Paulo Macedo is winemaker at Tua during harvest. If Henry thinks he has paperwork at Malvedos, with all the grapes coming from within our own properties, he should count his blessings he is not at Tua. Like Henry, Paulo has to track the source (quinta and exact vineyard parcel), weight, variety, general quality and baumé of every delivery. But additionally, Paulo and an accountant work together to track all the details of the individuals who have sold us their grapes – around 200 this year at Tua – so they can be paid correctly. There is also all the paperwork for the transfer of the beneficio associated with the farmer’s grapes, which is effectively the authorisation from the IVDP to make a certain quantity of Port from the vineyards where the grapes were picked.
The winery opened on 12 September, and received white grapes on specific days as well as red. Tua works two full shifts, day and night, as the volume of grapes coming in means there is nearly always work to be done overnight with fortifications and moving wines around. Final deliveries were taken on the 1st October, and now there are just the final fortifications and corrections to be done, and the team hope to go home in a day or two. After vinifying 1,000,000 kilos of grapes they have earned their rest!
After harvest, Paulo will return to his year round role as viticulturist for Dow’s Quinta do Bomfim and many of the Symington properties in the Rio Torto valley, including Graham’s Quinta das Lages.
The House at Quinta do Tua
This quinta is one that was built by Dona Antónia Ferreira, and the date over the door is 1831. The wonderful house was built to serve as her base of operations while developing properties further upriver like the legendary Quinta do Vesuvio, now also a Symington brand and quinta. She generously made the house available to other travellers in the Douro and at one point the quinta was known as Quinta dos Inglezes (The Englishmen’s Quinta) for that reason.
The house continues to render hospitality for wayfarers: throughout the harvest the Graham’s blogger lives there, as do Paulo Macedo and the accountant. Lisa from the Malvedos winery team was here for ten days, and Marta and Monica, the health and safety team from our Gaia offices, stayed for a few nights between inspections at all of our Douro properties.

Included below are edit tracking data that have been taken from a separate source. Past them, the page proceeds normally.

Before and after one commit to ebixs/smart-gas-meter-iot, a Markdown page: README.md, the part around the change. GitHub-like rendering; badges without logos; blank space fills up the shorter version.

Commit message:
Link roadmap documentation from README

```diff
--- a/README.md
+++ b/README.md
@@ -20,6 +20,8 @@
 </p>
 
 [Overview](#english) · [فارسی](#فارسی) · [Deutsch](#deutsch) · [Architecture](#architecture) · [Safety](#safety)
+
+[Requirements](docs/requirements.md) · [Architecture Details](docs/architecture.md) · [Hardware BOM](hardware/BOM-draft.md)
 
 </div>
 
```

For much of the 20th century Tua was a Cockburn’s property, and the early to mid 20th century photos on the walls of all the partners and visitors, as well as all the comfortable old furniture, give the house a very homelike feel. Henry Shotton’s own great grandfather was a partner at Cockburn’s, and his photo is on the wall here. There is a great deal of continuity in these Douro properties and the families that live and work here, despite the vicissitudes of ownership.

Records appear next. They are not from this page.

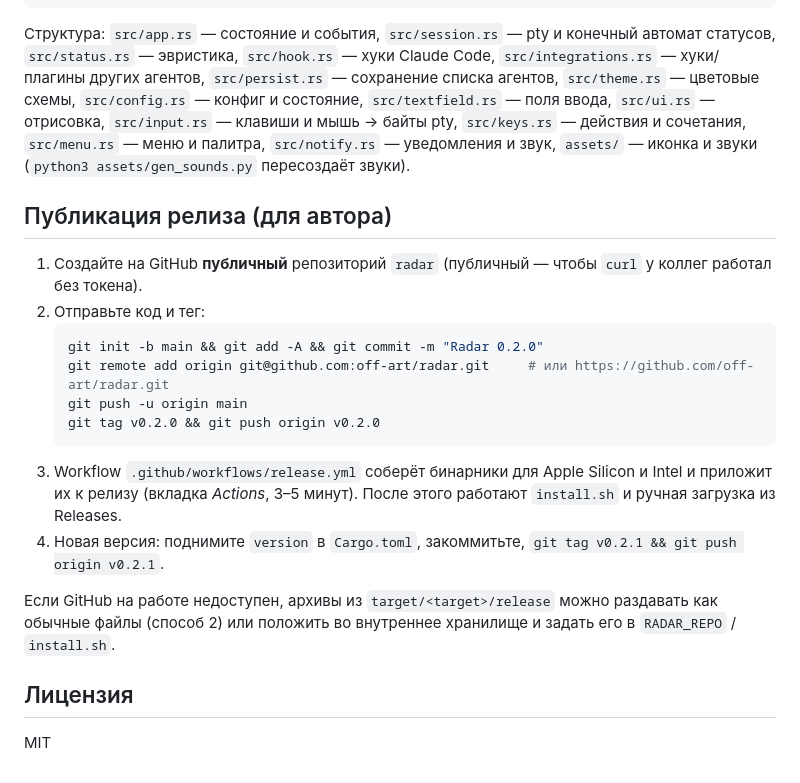
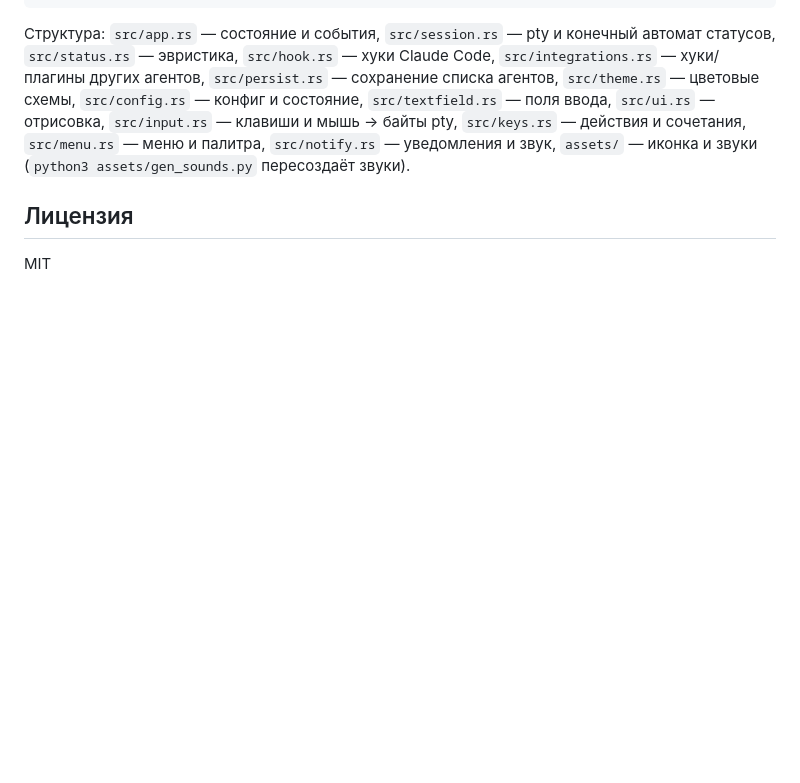
Before and after one commit to off-art/radar, a Markdown page: README.md, the part around the change. Drawn GitHub-style; blank space fills up the shorter version.

Commit message:
README: remove release publishing section

````diff
--- a/README.md
+++ b/README.md
@@ -297,23 +297,6 @@ cargo build --release     # релизная сборка → target/release/rad
 `src/keys.rs` — действия и сочетания, `src/menu.rs` — меню и палитра, `src/notify.rs` — уведомления и звук,
 `assets/` — иконка и звуки (`python3 assets/gen_sounds.py` пересоздаёт звуки).
 
-## Публикация релиза (для автора)
-
-1. Создайте на GitHub **публичный** репозиторий `radar` (публичный — чтобы `curl` у коллег работал без токена).
-2. Отправьте код и тег:
-   ```sh
-   git init -b main && git add -A && git commit -m "Radar 0.2.0"
-   git remote add origin git@github.com:off-art/radar.git     # или https://github.com/off-art/radar.git
-   git push -u origin main
-   git tag v0.2.0 && git push origin v0.2.0
-   ```
-3. Workflow `.github/workflows/release.yml` соберёт бинарники для Apple Silicon и Intel и приложит их к релизу
-   (вкладка *Actions*, 3–5 минут). После этого работают `install.sh` и ручная загрузка из Releases.
-4. Новая версия: поднимите `version` в `Cargo.toml`, закоммитьте, `git tag v0.2.1 && git push origin v0.2.1`.
-
-Если GitHub на работе недоступен, архивы из `target/<target>/release` можно раздавать как обычные файлы
-(способ 2) или положить во внутреннее хранилище и задать его в `RADAR_REPO` / `install.sh`.
-
 ## Лицензия
 
 MIT
````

Like many houses in the Douro, this one is built of granite and the upper floor is living quarters whilst the lower level, built into the hill on three sides, was used as storage for the wines over the winter. The house is marvellously cool even on the hottest days, so conditions are excellent for both inhabitants and wines. We still use the big wooden balseiros to store some of the Tua wines, and the blogger sometimes finds it hard to fall asleep at night, for the scent of newly made Port wafting up through the floor boards.